Wintertime can be very harsh on your skin. To help you combat skin challenges during this season, Dr. Aziza Wahby answers some common questions and gives tips for winter skin care.
What is the best face product for dry skin?
It’s usually a safe bet to increase your moisturizer. If you’re someone who uses a normal face lotion, opt for a face cream instead for extra moisture. Or, if you typically don’t use moisturizer, try a lighter lotion.
Dr. Wahby suggests, “If you use retinoid or retinol products, consider decreasing frequency of application to a just a few times a week in the winter, mix your retinoid with a moisturizer and consider decreasing the volume of product used per application.”
What about Showering in the Winter?
Although showers feel like heaven during these cold winter months, they can cause dry skin. Dr. Wahby says, “Tepid water is a better choice, especially during the harsh winter months. I always tell patients that if the shower is hot enough to fog up your mirrors, then it’s too hot.”
Any handwashing tips?
“Handwashing is very important this time of year. It is one of the most important things we can do to prevent the spread of colds and flu. However, frequent hand washing can cause excessive dryness of the skin.”
To avoid the dryness, use gentle, fragrance-free soaps and be sure to moisturize after handwashing. She adds, “I frequently use petrolatum on my hands at night, which is occlusive and helps prevent moisture loss.”
And remember…sunscreen and skin checks are important all year!

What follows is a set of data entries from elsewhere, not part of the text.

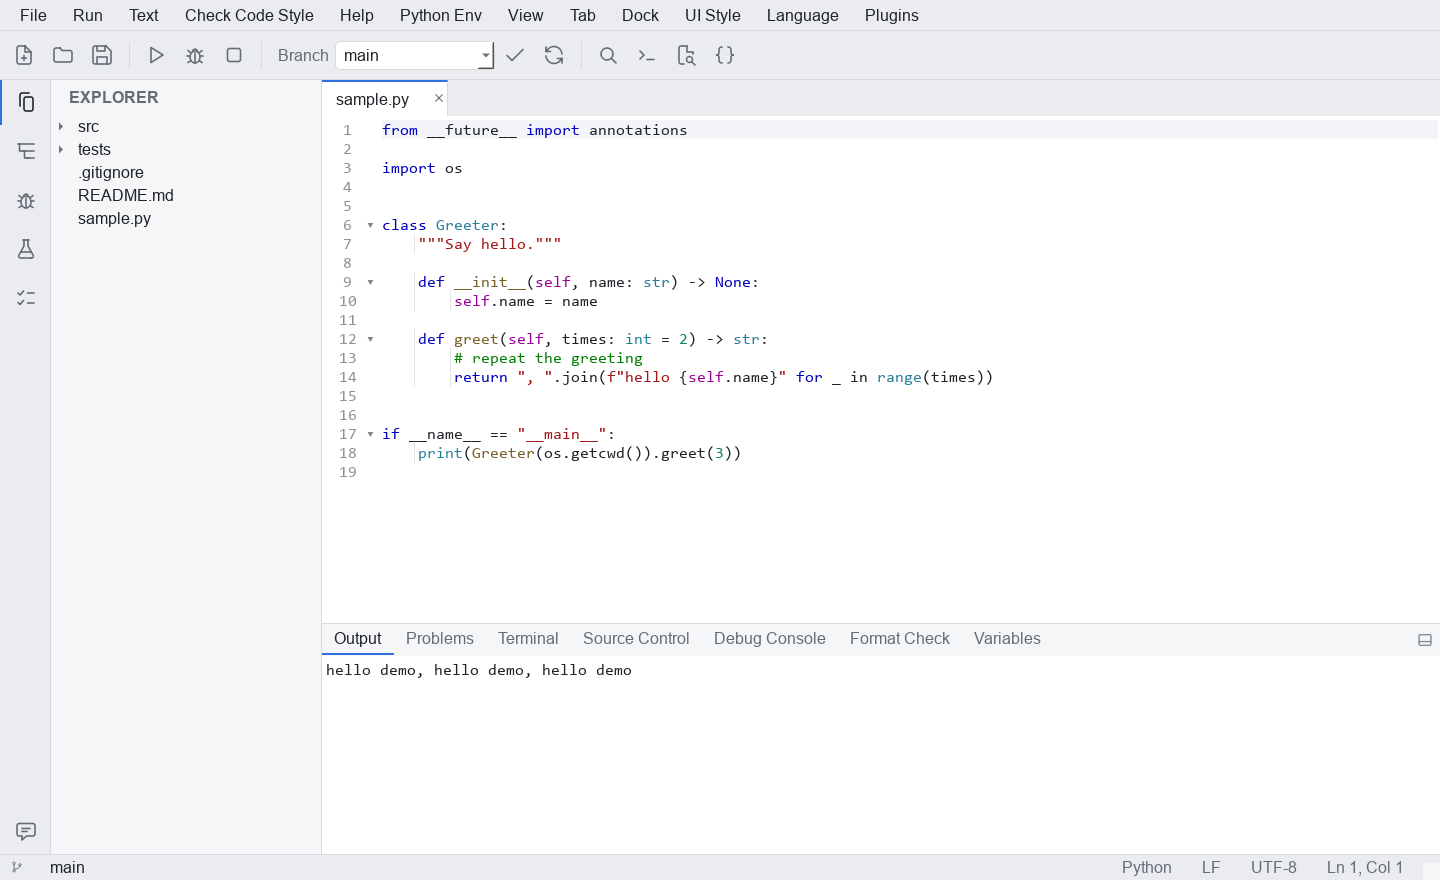
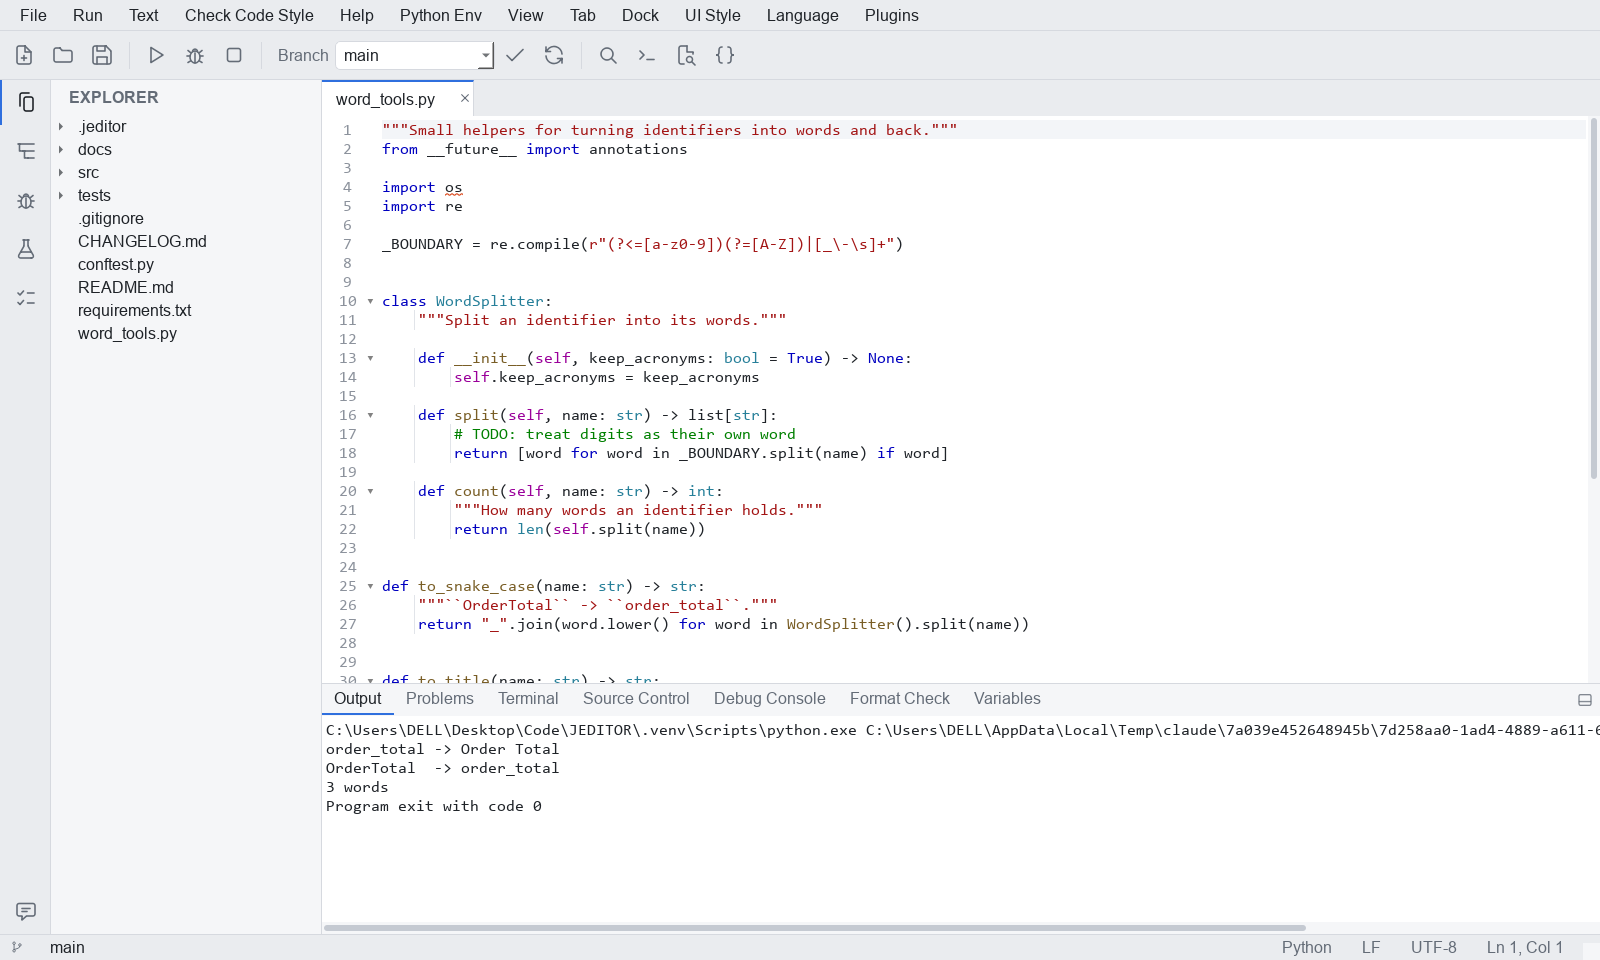
Retake the screenshots for the new window and add them to the docs
Seventeen README screenshots are retaken in the built-in theme, two new
ones show the Run and Debug view and the AI chat, and the Sphinx pages
get screenshots of their own in both languages.

diff --git a/docs/updates/2026-11.md b/docs/updates/2026-11.md
@@ -27,5 +27,20 @@ Index and query commands: [README.md](README.md). New entries go at the end.
 - **Also**: a View menu; shortcuts `toggle_side_bar` (Ctrl+Shift+B), `toggle_bottom_panel` (Ctrl+`), `toggle_secondary_side_bar` (Ctrl+Alt+I), `show_explorer` (Ctrl+Shift+E); the current branch in the status bar; running a program, the pdb console, the format check and the debug adapter each reveal their view. 18 new strings in all four dictionaries.
 - **Files**: `je_editor/pyside_ui/main_ui/shell/*`, `je_editor/utils/shell/*`, `je_editor/utils/theme/ui_*.py`, `je_editor/pyside_ui/main_ui/menu/view_menu/build_view_menu.py`, `main_editor.py`, `editor/editor_widget.py`, `toolbar/toolbar_builder.py`, `menu/style_menu/build_style_menu.py`, `start_editor.py`; READMEs, `docs/source/docs/{Eng,Zh}/{configuration,keyboard_shortcuts,getting_started}.rst`, `architecture.md`, `architecture_explore.md`; `image/screenshot-main-window.png` and `screenshot-light-theme.png` retaken.
 - **Evidence**: `test/test_workbench.py`, `test/test_shell_layout.py`, `test/test_ui_theme.py`; the two launch scripts under `test/qt_ui/unit_test/` run offscreen.
-- **Open items**: `PROGRESS.md` #9 (command IDs, data-driven locale loading, what the shell does not do yet). The other screenshots in `image/` still show the previous window.
+- **Open items**: `PROGRESS.md` #9 (command IDs, data-driven locale loading, what the shell does not do yet).
+
+## U-20261115-02 · 2026-11-15 · Crash on closing the test panel after a run; empty Diff Against HEAD tab; split view font · #bugfix #ui
+
+- **What**: three faults found while retaking the screenshots. (1) `TestPanelWidget` connected its run thread's `finished` to `deleteLater` and kept the reference, so the next `isRunning()` — closing the panel, or starting another run — reached a deleted object and took the process down with an access violation. The shell closes every view as the window closes, which turned this into a crash on exit after any test run; the thread is now released when it finishes (`_release_thread`). (2) `MultiFileDiffViewer` split a diff on `diff --git` lines only, so the editor's own diff against HEAD or the index, which has none, was dropped whole and **Tab ▸ Git ▸ Diff Against HEAD / Staged** opened an empty tab; such a diff is now one file, named from its `+++` line. (3) `SplitEditorView` took the window's interface font, and since the document is shared the main editor was redrawn in it too; it now takes the main editor's own style sheet.
+- **Files**: `je_editor/pyside_ui/main_ui/test_panel/test_panel_widget.py`, `je_editor/pyside_ui/git_ui/code_diff_compare/multi_file_diff_viewer.py`, `je_editor/pyside_ui/code/split_view/split_editor_view.py`.
+- **Evidence**: `test_pytest_panel.py::TestAFinishedRun`, `test_head_diff.py::TestTheViewerShowsAnEditorsOwnDiff`, `test_split_view.py::…::test_it_takes_the_main_editors_own_font_styling`; commits `4d12076`, `4b2a647`.
+- **Open items**: none.
+
+## U-20261115-03 · 2026-11-15 · Screenshots retaken for the new window; screenshots in the docs · #docs #ui
+
+- **What**: 17 of the 18 README screenshots were retaken from the real window in the JEditor Dark theme (and one in JEditor Light), staged on a small demo project: a run, the Problems view, the outline, the TODO and test views, the Git client, the diff against HEAD, search and replace, the minimap with a split view, the terminal, the shortcut and snippet dialogs, the command palette and quick open. Two are new — the Run and Debug view and the AI chat — with a tour section for them in all three READMEs. The Sphinx pages had no screenshot but the logo: 12 are now placed in `getting_started`, `configuration`, `editor`, `code_quality`, `code_execution`, `git_integration`, `ai_assistant`, `console` and `keyboard_shortcuts`, English and Chinese alike.
+- **How**: rendered with `QT_QPA_PLATFORM=offscreen` and `QT_QPA_FONTDIR` pointing at the system fonts, then `QWidget.grab()`.
+- **Files**: `image/screenshot-*.png`, `docs/source/docs/{Eng,Zh}/image/screenshot-*.png`, the nine pages above in both languages, `README.md`, `README/README_zh-TW.md`, `README/README_zh-CN.md`.
+- **Evidence**: `sphinx -b html docs/source` builds with every image found.
+- **Open items**: `PROGRESS.md` #26 (the browser screenshot).
 

diff --git a/README/README_zh-TW.md b/README/README_zh-TW.md
@@ -51,6 +51,7 @@
   - [跨專案搜尋與取代](#跨專案搜尋與取代)
   - [一次讀到檔案的更多內容](#一次讀到檔案的更多內容)
   - [同一視窗內的終端機與瀏覽器](#同一視窗內的終端機與瀏覽器)
+  - [在程式碼旁邊除錯與提問](#在程式碼旁邊除錯與提問)
   - [打造專屬於您的編輯器](#打造專屬於您的編輯器)
 - [主要特色](#主要特色)
 - [系統需求](#系統需求)
@@ -180,6 +181,20 @@ TODO 面板會掃描整個專案中的 `TODO`、`FIXME`、`HACK`、`XXX`、`BUG`
 
 <p align="center">
   <img src="../image/screenshot-browser.png" alt="內嵌網頁瀏覽器"/>
+</p>
+
+### 在程式碼旁邊除錯與提問
+
+**執行與除錯** 是側邊欄的一個面板：執行緒、呼叫堆疊、展開時才查詢的變數，以及在暫停的那一層求值的輸入框。它的輸出送到編輯器下方的除錯主控台。
+
+<p align="center">
+  <img src="../image/screenshot-debug-panel.png" alt="側邊欄的執行與除錯面板"/>
+</p>
+
+AI 聊天開在右邊的第二側邊欄，對話就留在它所談的檔案旁邊，上方可以選擇供應者與模型。
+
+<p align="center">
+  <img src="../image/screenshot-ai-chat.png" alt="第二側邊欄的 AI 聊天"/>
 </p>
 
 ### 打造專屬於您的編輯器

diff --git a/README/README_zh-CN.md b/README/README_zh-CN.md
@@ -51,6 +51,7 @@
   - [跨项目搜索与替换](#跨项目搜索与替换)
   - [一次读到文件的更多内容](#一次读到文件的更多内容)
   - [同一窗口内的终端与浏览器](#同一窗口内的终端与浏览器)
+  - [在代码旁边调试与提问](#在代码旁边调试与提问)
   - [打造专属于您的编辑器](#打造专属于您的编辑器)
 - [主要特性](#主要特性)
 - [系统要求](#系统要求)
@@ -180,6 +181,20 @@ TODO 面板会扫描整个项目中的 `TODO`、`FIXME`、`HACK`、`XXX`、`BUG`
 
 <p align="center">
   <img src="../image/screenshot-browser.png" alt="内嵌网页浏览器"/>
+</p>
+
+### 在代码旁边调试与提问
+
+**运行和调试** 是侧边栏的一个面板：线程、调用栈、展开时才查询的变量，以及在暂停的那一层求值的输入框。它的输出发送到编辑器下方的调试控制台。
+
+<p align="center">
+  <img src="../image/screenshot-debug-panel.png" alt="侧边栏的运行和调试面板"/>
+</p>
+
+AI 聊天打开在右边的辅助侧边栏，对话就留在它所谈的文件旁边，上方可以选择提供者与模型。
+
+<p align="center">
+  <img src="../image/screenshot-ai-chat.png" alt="辅助侧边栏的 AI 聊天"/>
 </p>
 
 ### 打造专属于您的编辑器

diff --git a/README.md b/README.md
@@ -50,6 +50,7 @@
   - [Search and replace across the project](#search-and-replace-across-the-project)
   - [Read more of the file at once](#read-more-of-the-file-at-once)
   - [A terminal and a browser in the same window](#a-terminal-and-a-browser-in-the-same-window)
+  - [Debug and ask, beside the code](#debug-and-ask-beside-the-code)
   - [Make it yours](#make-it-yours)
 - [Key Features](#key-features)
 - [System Requirements](#system-requirements)
@@ -210,6 +211,23 @@ in-page search.
 
 <p align="center">
   <img src="image/screenshot-browser.png" alt="Embedded web browser"/>
+</p>
+
+### Debug and ask, beside the code
+
+**Run and Debug** is a view of the side bar: threads, the call stack, variables that are looked up
+as they are expanded, and a box to evaluate an expression in the paused frame. Its output goes to
+the Debug Console below the editor.
+
+<p align="center">
+  <img src="image/screenshot-debug-panel.png" alt="Run and Debug view in the side bar"/>
+</p>
+
+The AI chat opens in the secondary side bar on the right, so a conversation stays next to the file
+it is about, with the provider and the model chosen above it.
+
+<p align="center">
+  <img src="image/screenshot-ai-chat.png" alt="AI chat in the secondary side bar"/>
 </p>
 
 ### Make it yours

diff --git a/docs/updates/README.md b/docs/updates/README.md
@@ -58,6 +58,8 @@ In the same commit: delete the item from `progress.md`, add a `#done` entry here
 
 | ID | Date | Title | Tags | Batch |
 |---|---|---|---|---|
+| U-20261115-03 | 2026-11-15 | Screenshots retaken for the new window; screenshots in the docs | #docs #ui | [2026-11](2026-11.md) |
+| U-20261115-02 | 2026-11-15 | Crash on closing the test panel after a run; empty Diff Against HEAD tab; split view font | #bugfix #ui | [2026-11](2026-11.md) |
 | U-20261115-01 | 2026-11-15 | Window shell and built-in themes (roadmap M1, layout part) | #done #ui #theme | [2026-11](2026-11.md) |
 | U-20261102-01 | 2026-11-02 | Require Python 3.11; stop supporting 3.10 | #migration #deps #ci | [2026-11](2026-11.md) |
 | U-20261101-01 | 2026-11-01 | Patch setuptools and certifi in the publish lock | #bugfix #deps #security #ci | [2026-11](2026-11.md) |
@@ -111,6 +113,6 @@ In the same commit: delete the item from `progress.md`, add a `#done` entry here
 
 | File | Period | Entries |
 |---|---|---:|
-| [2026-11.md](2026-11.md) | 2026-11 | 3 |
+| [2026-11.md](2026-11.md) | 2026-11 | 5 |
 | [2026-10.md](2026-10.md) | 2026-10 | 20 |
 | [2026-09.md](2026-09.md) | 2026-09 | 20 |

diff --git a/PROGRESS.md b/PROGRESS.md
@@ -11,6 +11,10 @@
   `# 初始化並記錄日誌` 被當成「註解掉的程式碼」。這是本專案雙語註解的正常寫法，不該刪。
   要清掉這一項得在 SonarCloud 把 issue 轉成 False Positive（用 API 改狀態需要 Administer
   Issues 權限）。
+- **#26** `image/screenshot-browser.png` 還是舊視窗的樣子。其他截圖是以 offscreen 重拍的（U-20261115-03），但
+  QtWebEngine 在 offscreen 下畫不出網頁內容（分頁標題有載入，畫面是空白），這一張要在真正的螢幕上開視窗才拍得到。
+  另外並排差異檢視器的行號區底色是寫死的淺灰（`line_number_code_viewer.py`），在內建深色主題下很突兀，
+  應該改用 `actually_color_dict` 的行號顏色。
 - **#21** 〔未確認〕整套測試在機器忙碌時偶爾被 Qt 中止（`Fatal Python error: Aborted`，結束代碼 3）。
   2026-10-08 看到兩次，都是主工作樹裡同時還有別的 pytest 行程在跑的時候；其中一次留有紀錄，停在
   `test_toolbar_actions.py::TestTheBranchScan::test_a_subdirectory_still_finds_the_repository` 的 setup，

diff --git a/docs/source/docs/Eng/configuration.rst b/docs/source/docs/Eng/configuration.rst
@@ -146,6 +146,10 @@ The **View** menu toggles each area and lists every view. Which areas are open, 
 each shows and their sizes are stored as ``shell_layout`` and restored on the next start.
 Any panel can still be opened as a floating dock from the **Dock** menu.
 
+.. image:: image/screenshot-outline-panel.png
+   :alt: The side bar showing the Outline view
+   :align: center
+
 Theming
 --------
 
@@ -160,6 +164,10 @@ part of the window. The dark and light styles of
 - The editor's own colors follow the window style: switching to a light theme moves the
   gutter, current-line and syntax colors to a light set. A color you picked yourself is
   left alone — only those still at a default follow the theme
+
+.. image:: image/screenshot-light-theme.png
+   :alt: The JEditor Light theme
+   :align: center
 
 Font Customization
 -------------------

diff --git a/docs/source/docs/Eng/code_execution.rst b/docs/source/docs/Eng/code_execution.rst
@@ -4,6 +4,10 @@ Code Execution & Debugging
 JEditor includes a built-in code execution engine that supports running Python scripts,
 compiled languages, and arbitrary shell commands — all without leaving the editor.
 
+.. image:: image/screenshot-run-output.png
+   :alt: A Python file and the output of running it
+   :align: center
+
 Running Python Scripts
 -----------------------
 
@@ -23,6 +27,10 @@ You can also manually select a Python interpreter from the **Python Env** menu.
 
 Debugging
 ----------
+
+.. image:: image/screenshot-debug-panel.png
+   :alt: The Run and Debug view in the side bar
+   :align: center
 
 Press **F9** to debug the current Python file. The program runs under ``debugpy`` through the
 Debug Adapter Protocol, and the **Debug Panel** opens beside the editor. The program may use

diff --git a/docs/source/docs/Eng/git_integration.rst b/docs/source/docs/Eng/git_integration.rst
@@ -5,6 +5,14 @@ JEditor includes a full-featured Git client with a graphical interface, powered 
 `GitPython <https://gitpython.readthedocs.io/>`_. All Git operations are performed
 directly within the editor — no external tools required.
 
+.. image:: image/screenshot-git-panel.png
+   :alt: The Git client in the Source Control view
+   :align: center
+
+.. image:: image/screenshot-diff-side-by-side.png
+   :alt: The side-by-side diff against HEAD
+   :align: center
+
 Opening a Repository
 ---------------------
 

diff --git a/docs/source/docs/Zh/git_integration.rst b/docs/source/docs/Zh/git_integration.rst
@@ -5,6 +5,14 @@ JEditor 內建完整功能的 Git 客戶端與圖形介面，由
 `GitPython <https://gitpython.readthedocs.io/>`_ 驅動。所有 Git 操作都可直接在
 編輯器內完成，無需外部工具。
 
+.. image:: image/screenshot-git-panel.png
+   :alt: 原始檔控制面板裡的 Git 用戶端
+   :align: center
+
+.. image:: image/screenshot-diff-side-by-side.png
+   :alt: 與 HEAD 的並排差異
+   :align: center
+
 開啟儲存庫
 -----------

“It is important to check your skin every month throughout the year, no matter how many layers you are wearing daily. Also, remember that while the sun’s intensity is diminished, it is still important to wear sunblock when participating in outdoor winter activities such as skiing.”
Dr. Wahby is board certified dermatologist at the Apex Dermatology office in Westlake. She provides the full range of general medical, pediatric, surgical and cosmetic dermatologic services. Her passion lies in utilizing the most current dermatologic advances to create individualized therapies for common skin conditions.